Our Professionals of the 21st Century should also exhibit content and pedagogical knowledge, skills, and dispositions expressed through each of the other unifying factors. Our students should understand that they are part of a larger learning community involving parents, the school community, business/community, etc. Research has confirmed the importance of effective student, parent, and community with professional educator oral and written communication (Danielson, 2007; Lucas, 2007; Osborn & Osborn, 2006; Stronge, 2002). Our candidates and graduates should exhibit the professional knowledge, skills, and dispositions that demonstrate these unifying factors (involvement with parents and communityand effective oral and written communication). Therefore an emphasis on effective oral and written communicationamong various community stakeholders is deemed essential in continuously developing the professional knowledge, skills, and dispositions of our Professionals of the 21st Century (Henniger, 2004; Pathwise Classroom Observation System Orientation Guide, 2002; Stanulis & Ames, 2009).
Further, it is essential that our Professionals of the 21st Century continue to improve their ability to purposefully reflect upon the learning of their students by considering student diversity, educational theory, technology use, assessment results, informal feedback, curriculum and instruction, standards attainment, etc. This purposeful reflectionis essential in the continuous improvement of the professional. Stronge (2002) suggests:

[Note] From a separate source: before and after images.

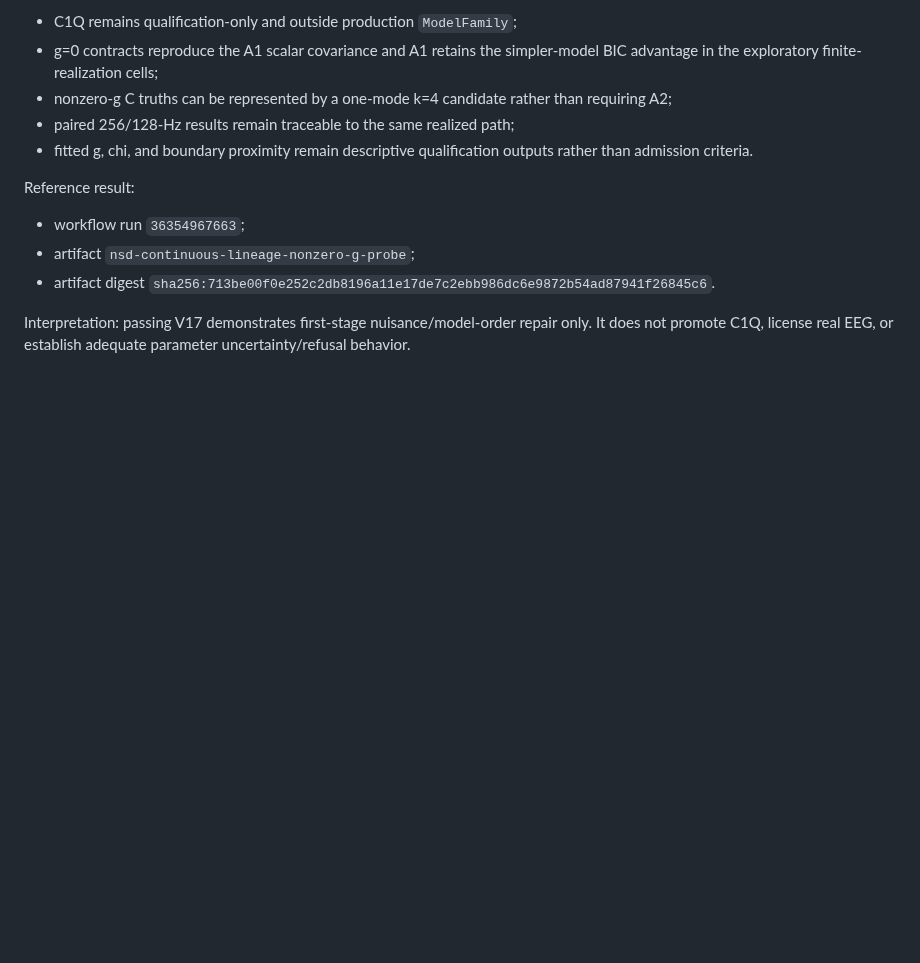
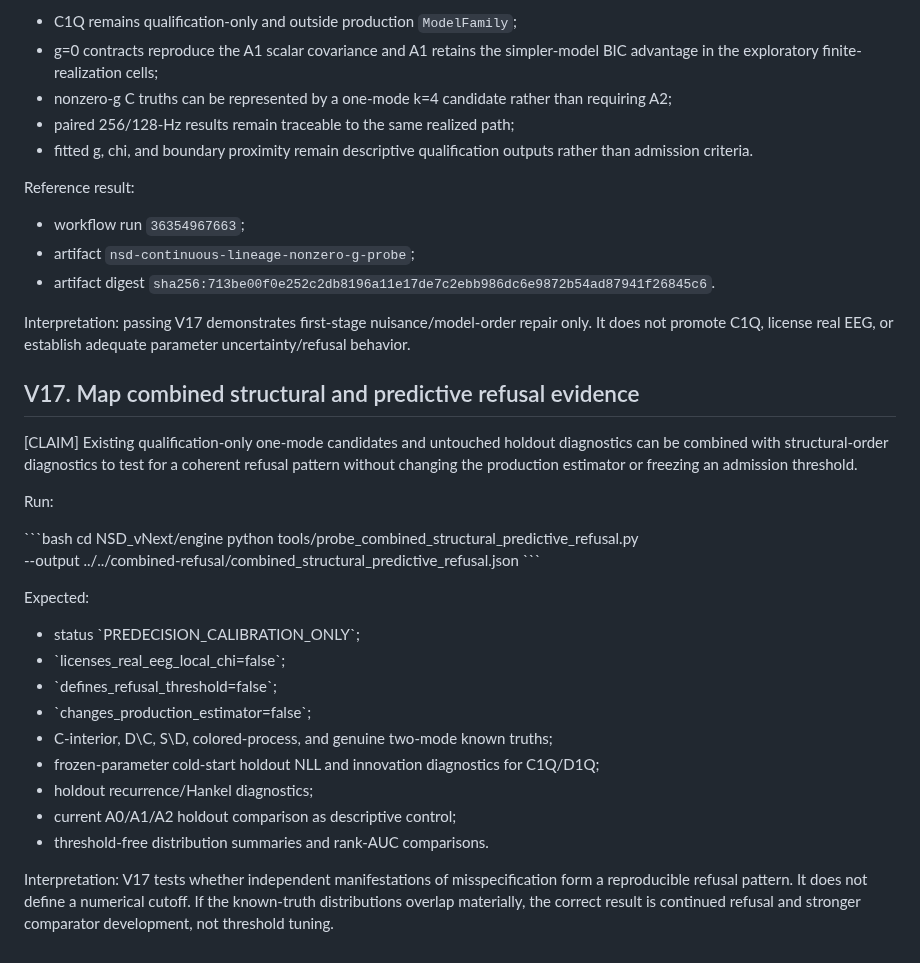
Before and after one commit to SymC-Universe/Biomedical, a Markdown page: NSD_vNext/docs/REPRODUCIBILITY_GUIDE_v0.1.md, the part around the change. GitHub-like rendering; blank space fills up the shorter version.

Commit message:
NSD: add V17 combined refusal verification

```diff
--- a/NSD_vNext/docs/REPRODUCIBILITY_GUIDE_v0.1.md
+++ b/NSD_vNext/docs/REPRODUCIBILITY_GUIDE_v0.1.md
@@ -423,3 +423,28 @@ Reference result:
 - artifact digest `sha256:713be00f0e252c2db8196a11e17de7c2ebb986dc6e9872b54ad87941f26845c6`.
 
 Interpretation: passing V17 demonstrates first-stage nuisance/model-order repair only. It does not promote C1Q, license real EEG, or establish adequate parameter uncertainty/refusal behavior.
+
+## V17. Map combined structural and predictive refusal evidence
+
+[CLAIM] Existing qualification-only one-mode candidates and untouched holdout diagnostics can be combined with structural-order diagnostics to test for a coherent refusal pattern without changing the production estimator or freezing an admission threshold.
+
+Run:
+
+\`\`\`bash
+cd NSD_vNext/engine
+python tools/probe_combined_structural_predictive_refusal.py \
+  --output ../../combined-refusal/combined_structural_predictive_refusal.json
+\`\`\`
+
+Expected:
+- status \`PREDECISION_CALIBRATION_ONLY\`;
+- \`licenses_real_eeg_local_chi=false\`;
+- \`defines_refusal_threshold=false\`;
+- \`changes_production_estimator=false\`;
+- C-interior, D\\C, S\\D, colored-process, and genuine two-mode known truths;
+- frozen-parameter cold-start holdout NLL and innovation diagnostics for C1Q/D1Q;
+- holdout recurrence/Hankel diagnostics;
+- current A0/A1/A2 holdout comparison as descriptive control;
+- threshold-free distribution summaries and rank-AUC comparisons.
+
+Interpretation: V17 tests whether independent manifestations of misspecification form a reproducible refusal pattern. It does not define a numerical cutoff. If the known-truth distributions overlap materially, the correct result is continued refusal and stronger comparator development, not threshold tuning.
```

An important facet of professionalism and of effectiveness in the classroom is a teacher's dedication to students and to the job of teaching. Through examination of several sources of evidence, a dual commitment to student learning and to personal learning has been found repeatedly in effective teachers. A common belief among effective teachers, which reveals their dual commitment, is that it is up to them to provide a multitude of tactics to reach students. In essence, effective teachers view themselves as responsible for the success of their students (p. 19).

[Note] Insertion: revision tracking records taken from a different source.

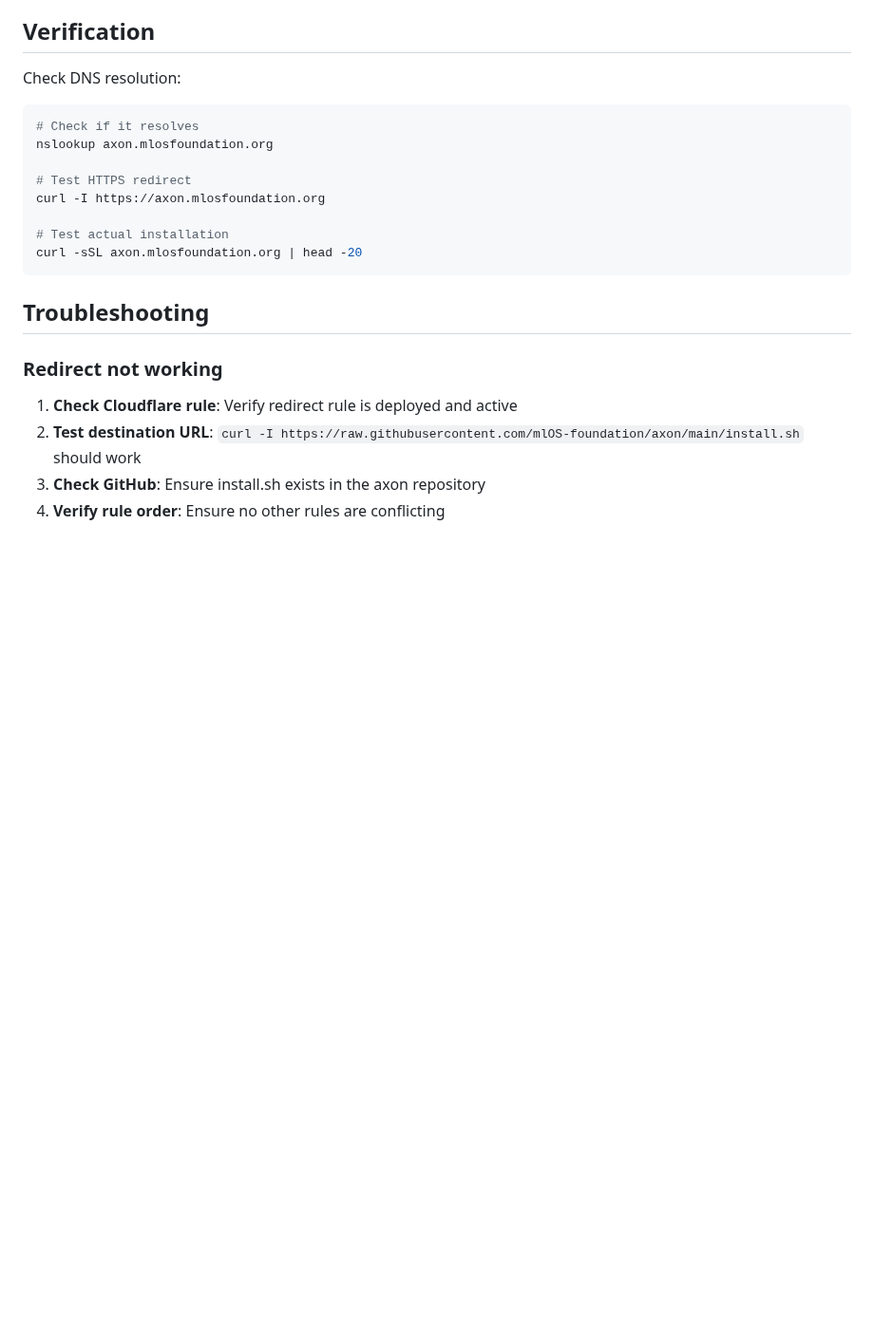
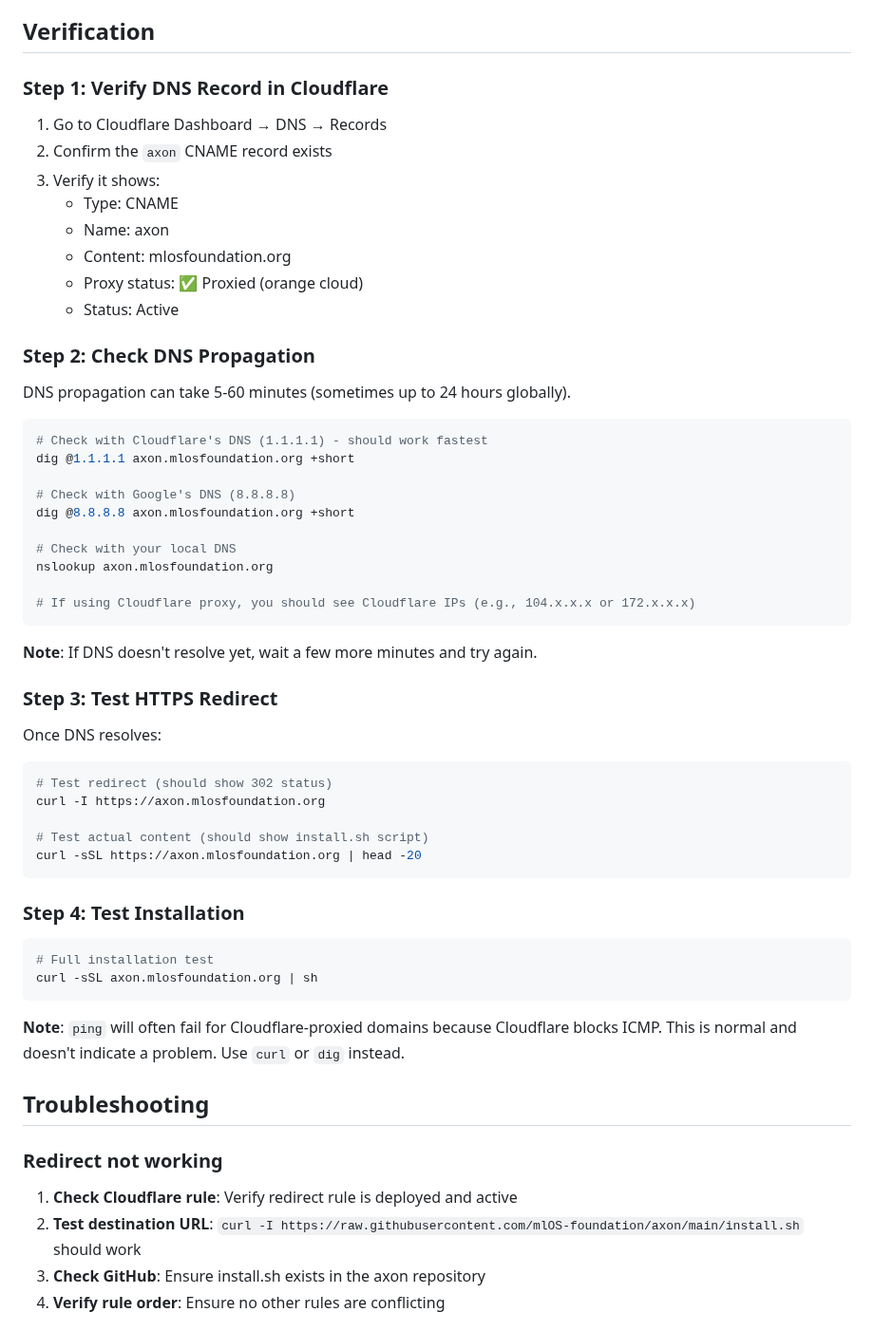
Before and after one commit to mlOS-foundation/mlosfoundation.org, a Markdown page: CLOUDFLARE_SETUP.md, the part around the change. Shown at 95% size. Rendered like a GitHub page; blank space fills up the shorter version.

Commit message:
docs: Improve DNS verification and troubleshooting steps
- Add detailed DNS propagation checking steps
- Explain that ping fails for Cloudflare-proxied domains (normal)
- Add steps to verify DNS record in Cloudflare dashboard
- Include commands to check DNS with different servers
- Clarify that local DNS cache might need flushing

````diff
--- a/CLOUDFLARE_SETUP.md
+++ b/CLOUDFLARE_SETUP.md
@@ -78,18 +78,56 @@ This ensures users always get the latest version from releases.
 
 ## Verification
 
-Check DNS resolution:
+### Step 1: Verify DNS Record in Cloudflare
+
+1. Go to Cloudflare Dashboard → DNS → Records
+2. Confirm the `axon` CNAME record exists
+3. Verify it shows:
+   - Type: CNAME
+   - Name: axon
+   - Content: mlosfoundation.org
+   - Proxy status: ✅ Proxied (orange cloud)
+   - Status: Active
+
+### Step 2: Check DNS Propagation
+
+DNS propagation can take 5-60 minutes (sometimes up to 24 hours globally).
 
 ```bash
-# Check if it resolves
+# Check with Cloudflare's DNS (1.1.1.1) - should work fastest
+dig @1.1.1.1 axon.mlosfoundation.org +short
+
+# Check with Google's DNS (8.8.8.8)
+dig @8.8.8.8 axon.mlosfoundation.org +short
+
+# Check with your local DNS
 nslookup axon.mlosfoundation.org
 
-# Test HTTPS redirect
+# If using Cloudflare proxy, you should see Cloudflare IPs (e.g., 104.x.x.x or 172.x.x.x)
+```
+
+**Note**: If DNS doesn't resolve yet, wait a few more minutes and try again.
+
+### Step 3: Test HTTPS Redirect
+
+Once DNS resolves:
+
+```bash
+# Test redirect (should show 302 status)
 curl -I https://axon.mlosfoundation.org
 
-# Test actual installation
-curl -sSL axon.mlosfoundation.org | head -20
+# Test actual content (should show install.sh script)
+curl -sSL https://axon.mlosfoundation.org | head -20
 ```
+
+### Step 4: Test Installation
+
+```bash
+# Full installation test
+curl -sSL axon.mlosfoundation.org | sh
+```
+
+**Note**: `ping` will often fail for Cloudflare-proxied domains because Cloudflare blocks ICMP. This is normal and doesn't indicate a problem. Use `curl` or `dig` instead.
 
 ## Troubleshooting
 
````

In preparing Professionals of the 21st Century, this ability to purposefully reflect as a professional must be developed and continuously improved with the goal of "impacting learners in diverse learning communities."
Finally, our Professionals of the 21st Century must be developing experts who consider themselves to be leaderswithin the learning community (Fullan, 2010, Marzano & Waters, 2009). This is vital for strong learning organizations that have a goal of improving the learning of students (Donaldson, 2001; Fullan, 2001; Senge, et al., 2000). According to Donaldson (2001), "Leadership satisfies a basic function for the group or organization: It mobilizes members to think, believe, and behave in a manner that satisfies emerging organizational needs, not simply their individual needs or wants" (p. 5). Further, Fullan (2001) claims that, "Strong institutions have many leaders at all levels" (p. 134).
Therefore in the preparation of individuals who exhibit content and pedagogical knowledge, skills, and dispositions; leadershipat increasing levels must be considered (Covey, 2004). For preservice and novice teachers this leadershipmay be initially evidenced through modeling, advocating, communicating high expectations, and in expressing a commitment to student learning and personal learning (DuFour, Eaker, Dufour, 2008; Donaldson, 2001; McGuire & Rhodes, 2010; Reeves, 2008; Stronge, 2002). This understanding and participation in leadershipwith and among other stakeholders in the learning organization should be further evidenced through continuing professional development in, for example, our graduate degree programs. According to research findings and applications, this leadershipwill powerfully influence the goals of the learning organization and ultimately student learning (DuFour, Eaker, & Dufour, 2008; McGuire & Rhodes, 2010; Reeves, 2008; Senge, et al., 2000).